So, talk to your friends, we need to buy these, I’m talking to some of my friends, but that’s the situation we have now. And we know how it came about that that big piece of Genesis is still there, we know how it happened and we also know that it’ll take 42 million dollars to buy it.

Last summer two articles were published in the journal Dead Sea Discoveries arguing that several of the post-2002 Dead Sea Scrolls fragments most likely are modern forgeries. In fact,  during the last two years we have seen a growing consensus among Dead Sea Scrolls scholars that the majority of the these fragments most likely are modern fakes. All this puts the stories we have reviewed above in a strange light – as does the anecdote about Schøyen’s last meeting with the elder Kando, published in the 2016 book Gleanings from the Caves:
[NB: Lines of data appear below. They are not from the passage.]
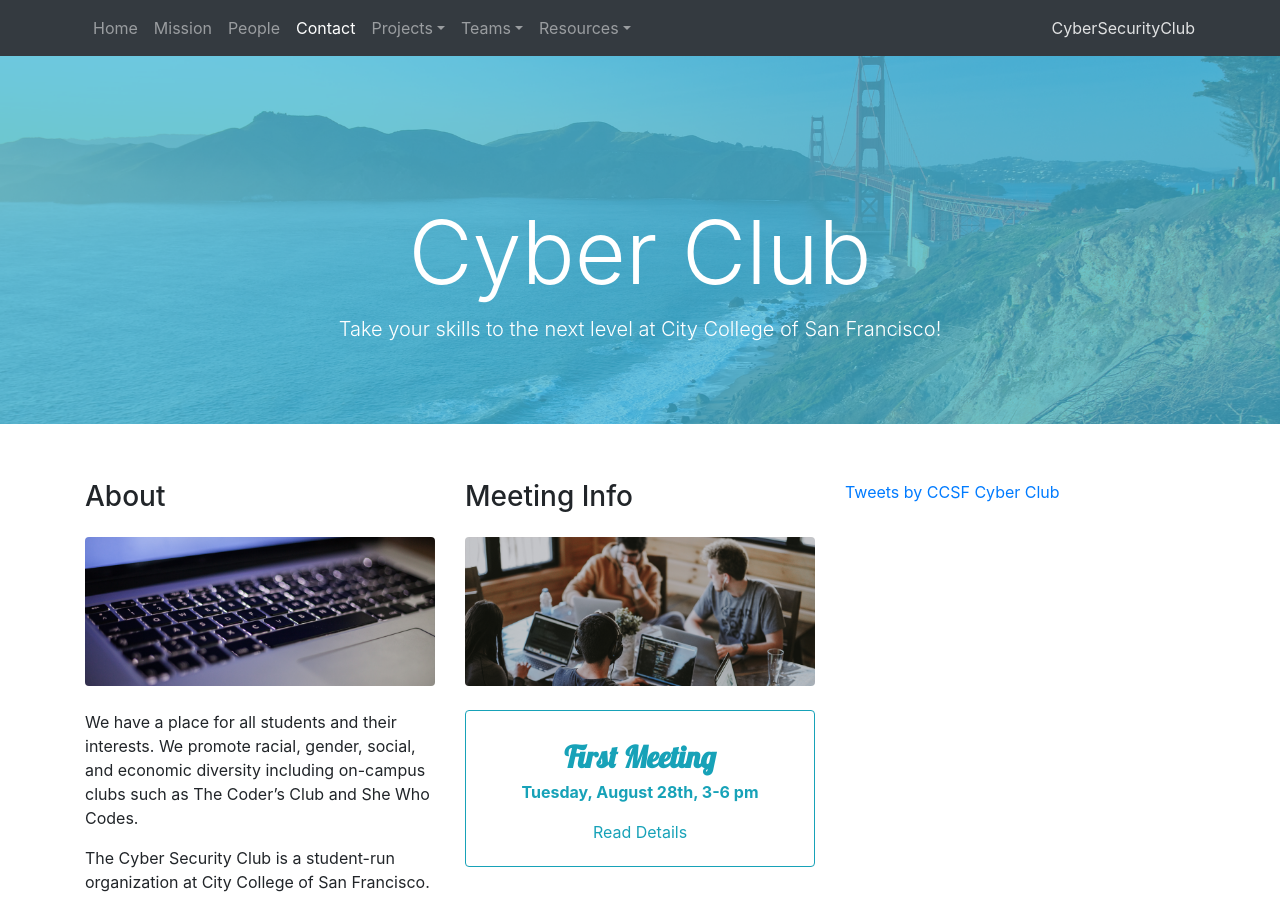
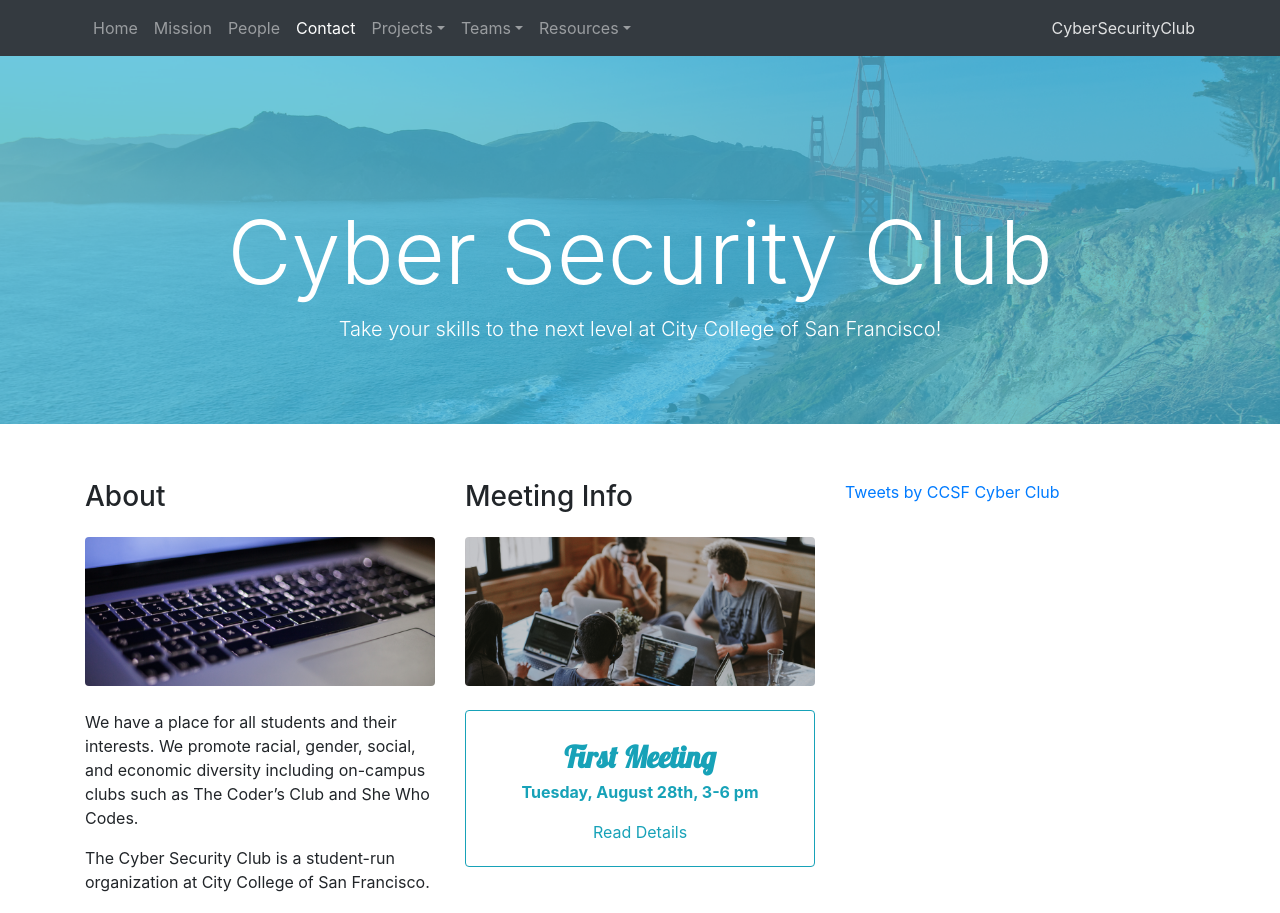
Before and after one commit to CyberSecurityClub/cyber-club, a plain HTML site: page index.html in a window 1280 px wide. Shown: the top 913 px of the page. Drawn offline with nearby package versions, Linux system fonts and the light colour scheme.

Commit message:
Reverting Title Changes

```diff
--- a/index.html
+++ b/index.html
@@ -2,7 +2,7 @@
 <html lang="en">
 
 <head>
-  <title>Cyber Club</title>
+  <title>Cyber Security Club</title>
   <!-- Required meta tags -->
   <meta charset="utf-8" />
   <meta name="viewport" content="width=device-width, initial-scale=1, shrink-to-fit=no">
@@ -77,7 +77,7 @@
   <!-- JUMBOTRON -->
   <div class="jumbotron jumbotron-home jumbotron-fluid bg-info text-white">
     <div class="container text-sm-center">
-      <h1 class="display-2">Cyber Club</h1>
+      <h1 class="display-2">Cyber Security Club</h1>
       <p class="lead">Take your skills to the next level at City College of San Francisco!</p>
     </div>
   </div>
```
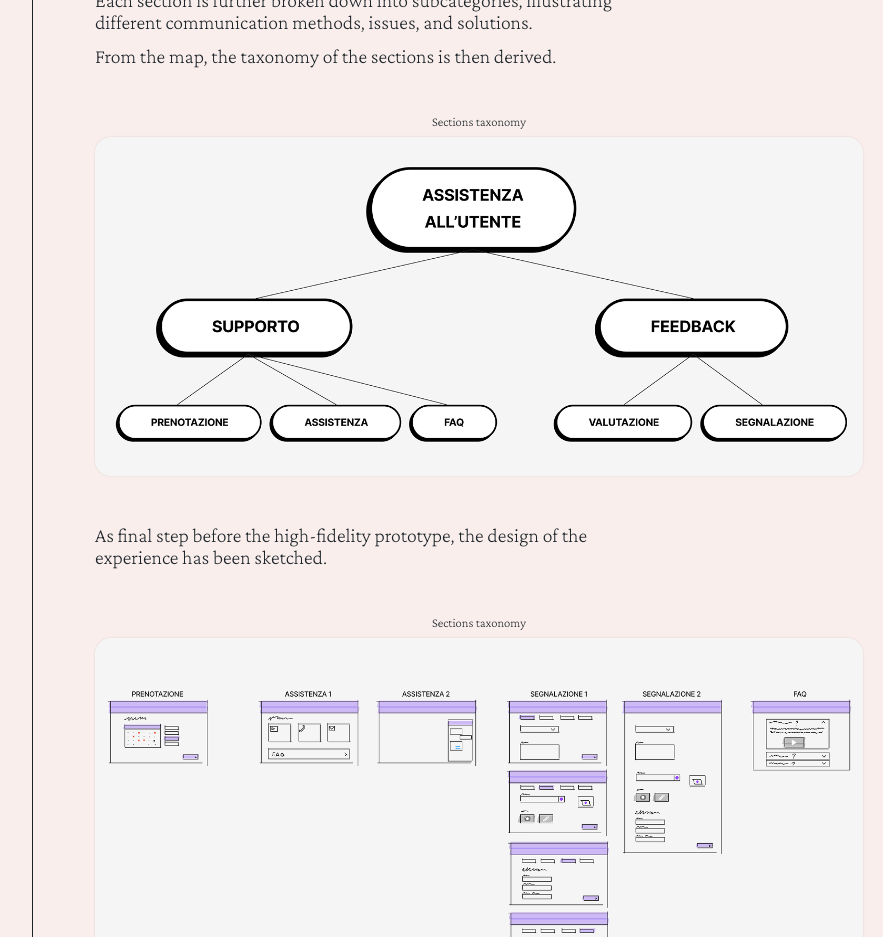
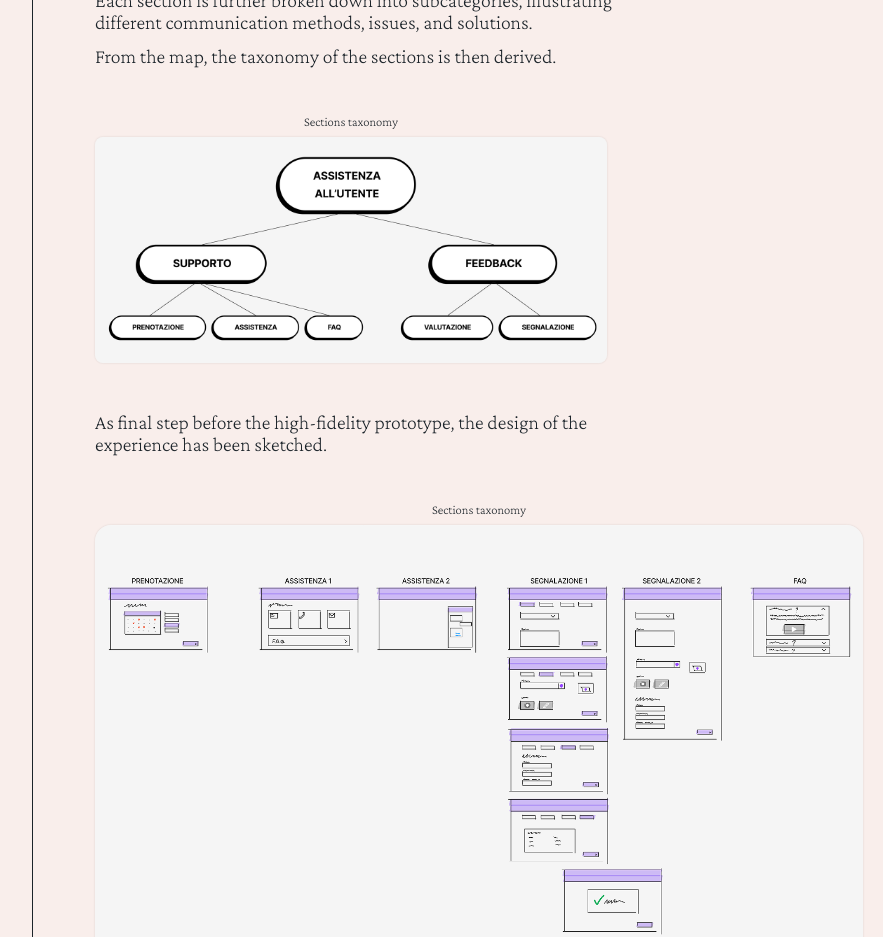
Before and after one commit to andrea-valerio/portfolio, a React (Vite) app: page /citinst in a window 1280 px wide. Shown: the part 2040-2977 px from the top of the page, without its empty margins (289-1172 px from the left). Built offline with nearby package versions, Linux system fonts and the light colour scheme.

Commit message:
little fixes

```diff
--- a/src/pages/CitInstPage.tsx
+++ b/src/pages/CitInstPage.tsx
@@ -93,12 +93,12 @@ function CitInstPage() {
           </div>
 
           {/* taxonomy (image) */}
-          <div className="project-image-container">
+          <div className="project-image-container-small">
             <span className="body-2">Sections taxonomy</span>
             <img
               src="./src/assets/projects/citinst/taxonomy.png"
               alt="Sections Taxonomy"
-              className="project-image"
+              className="project-image-small"
             />
           </div>
 
--- a/src/pages/EcomuseoPage.tsx
+++ b/src/pages/EcomuseoPage.tsx
@@ -19,7 +19,7 @@ function EcomuseoPage() {
         {/* Right Side */}
         <div className="project-content">
           <DetailsText>
-            April - june 2023, 4-member team<br />
+            April - June 2023, 4-member team<br />
             MSc in Human-Computer Interaction, course in Visual Design
           </DetailsText>
 
--- a/src/pages/ReelsFypPage.tsx
+++ b/src/pages/ReelsFypPage.tsx
@@ -19,7 +19,7 @@ function ReelsFypPage() {
         {/* Right Side */}
         <div className="project-content">
           <DetailsText>
-            April - june 2023, 4-member team<br />
+            April - June 2023, 4-member team<br />
             MSc in Human-Computer Interaction, course in Cognitive Ergonomics and Quantitative Research
           </DetailsText>
 
```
On visiting Kando’s shop in Jerusalem in March 1993, I found Kando … sitting on a chair in the middle of the room facing the window, wearing his red Turkish fez, as he used to do…. When I asked whether there was any chance of acquiring Dead Sea Scroll fragments from him or anyone else, his answer was short and gruff: “Those days are gone!” That was his final word on the matter; he passed away a month later at the age of 83 (Gleanings from the Caves, 27).

In 1993 the elder Kando had no scrolls or fragments for sale, and seemingly no vault in Switzerland. Now, twenty five years later, Dead Sea Scrolls scholars are faced not only with 150 new fragments and new or rewritten legends about Kando, but also with a situation where prominentent Dead Sea Scrolls actors Charlesworth and Fields are promoting each of their Dead Sea Scroll series partly devoted to the publication of these very fragments, namely “The Dead Sea Scrolls: Hebrew, Aramaic, and Greek Texts with English Translations” (Mohr Siebeck) and “Dead Sea Scrolls Editions” (Brill). The fact that a substantial part of the post-2002 fragments now are established as fakes should encourage us to read stories like the ones I have reviewed anew. Somewhat paradoxically, the truth about the fake post-2002 fragments may in fact lie hidden in the stories told in order to authenticate and to create a lucrative market for them.

Årstein Justnes is a professor in the Department of Religion, Philosophy, and History at the University of Agder, Norway.